**TASK:**
Report back every line from the entries below in which the word "Silence" occurs.

Edit tracking data

------------------------------------

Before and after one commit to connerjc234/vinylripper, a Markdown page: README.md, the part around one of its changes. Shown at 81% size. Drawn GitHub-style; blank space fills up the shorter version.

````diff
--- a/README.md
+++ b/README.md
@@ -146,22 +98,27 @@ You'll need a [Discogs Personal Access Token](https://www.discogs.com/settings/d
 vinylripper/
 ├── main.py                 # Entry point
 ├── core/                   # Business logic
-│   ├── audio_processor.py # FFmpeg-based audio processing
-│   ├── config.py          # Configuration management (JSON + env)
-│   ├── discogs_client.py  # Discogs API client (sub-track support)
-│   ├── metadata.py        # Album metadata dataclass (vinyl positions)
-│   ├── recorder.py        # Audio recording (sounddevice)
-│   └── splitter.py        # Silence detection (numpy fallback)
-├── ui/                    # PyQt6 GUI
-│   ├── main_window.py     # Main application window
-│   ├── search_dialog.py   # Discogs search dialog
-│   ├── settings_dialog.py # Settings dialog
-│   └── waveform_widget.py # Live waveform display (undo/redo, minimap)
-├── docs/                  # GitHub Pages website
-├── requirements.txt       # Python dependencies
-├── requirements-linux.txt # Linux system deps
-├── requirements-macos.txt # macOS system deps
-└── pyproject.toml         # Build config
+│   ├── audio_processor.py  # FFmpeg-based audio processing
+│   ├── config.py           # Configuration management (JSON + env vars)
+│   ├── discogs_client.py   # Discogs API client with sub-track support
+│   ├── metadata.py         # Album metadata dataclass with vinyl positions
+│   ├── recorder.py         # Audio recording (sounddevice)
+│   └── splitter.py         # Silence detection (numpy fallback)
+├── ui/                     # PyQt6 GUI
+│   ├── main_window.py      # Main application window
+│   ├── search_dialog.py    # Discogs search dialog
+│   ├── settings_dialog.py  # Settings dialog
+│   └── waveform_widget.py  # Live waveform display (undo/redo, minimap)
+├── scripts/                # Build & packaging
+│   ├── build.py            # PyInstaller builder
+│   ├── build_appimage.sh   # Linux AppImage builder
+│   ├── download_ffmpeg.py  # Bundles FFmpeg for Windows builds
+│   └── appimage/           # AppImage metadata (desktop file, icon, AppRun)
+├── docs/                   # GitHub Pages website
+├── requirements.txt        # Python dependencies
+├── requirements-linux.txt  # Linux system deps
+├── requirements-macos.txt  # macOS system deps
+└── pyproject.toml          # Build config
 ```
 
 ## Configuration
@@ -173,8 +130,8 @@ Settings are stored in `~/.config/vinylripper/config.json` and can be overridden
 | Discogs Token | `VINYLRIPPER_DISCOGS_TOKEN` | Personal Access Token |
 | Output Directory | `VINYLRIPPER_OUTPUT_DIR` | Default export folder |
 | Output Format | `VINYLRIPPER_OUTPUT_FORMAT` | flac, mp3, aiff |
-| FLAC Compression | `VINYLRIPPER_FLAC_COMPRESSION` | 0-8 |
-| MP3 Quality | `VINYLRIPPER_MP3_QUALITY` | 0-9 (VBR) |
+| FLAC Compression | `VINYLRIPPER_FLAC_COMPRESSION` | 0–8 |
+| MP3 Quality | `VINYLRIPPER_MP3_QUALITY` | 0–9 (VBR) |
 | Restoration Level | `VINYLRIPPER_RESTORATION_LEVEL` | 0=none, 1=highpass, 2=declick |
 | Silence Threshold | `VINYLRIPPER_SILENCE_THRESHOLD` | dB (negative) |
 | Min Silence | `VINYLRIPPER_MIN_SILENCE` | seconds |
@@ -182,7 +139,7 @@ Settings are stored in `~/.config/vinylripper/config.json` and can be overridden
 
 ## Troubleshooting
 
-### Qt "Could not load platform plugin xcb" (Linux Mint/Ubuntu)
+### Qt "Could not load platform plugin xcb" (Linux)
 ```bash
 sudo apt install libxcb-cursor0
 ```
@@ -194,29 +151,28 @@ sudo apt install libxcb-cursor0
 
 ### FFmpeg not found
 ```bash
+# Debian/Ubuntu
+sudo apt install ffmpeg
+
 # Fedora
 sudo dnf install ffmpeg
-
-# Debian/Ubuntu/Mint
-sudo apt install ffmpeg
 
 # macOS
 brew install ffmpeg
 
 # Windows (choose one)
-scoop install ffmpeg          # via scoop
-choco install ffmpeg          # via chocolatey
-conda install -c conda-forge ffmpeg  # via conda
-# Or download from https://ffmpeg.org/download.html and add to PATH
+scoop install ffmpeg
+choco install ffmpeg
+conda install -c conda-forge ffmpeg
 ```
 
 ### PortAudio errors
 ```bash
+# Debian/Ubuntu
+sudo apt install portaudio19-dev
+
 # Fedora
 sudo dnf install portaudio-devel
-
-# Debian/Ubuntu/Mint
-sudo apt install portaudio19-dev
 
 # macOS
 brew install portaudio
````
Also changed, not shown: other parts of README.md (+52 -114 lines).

------------------------------------

**TASK ANSWER:**
-│   └── splitter.py        # Silence detection (numpy fallback)
+│   └── splitter.py         # Silence detection (numpy fallback)
 | Silence Threshold | `VINYLRIPPER_SILENCE_THRESHOLD` | dB (negative) |
 | Min Silence | `VINYLRIPPER_MIN_SILENCE` | seconds |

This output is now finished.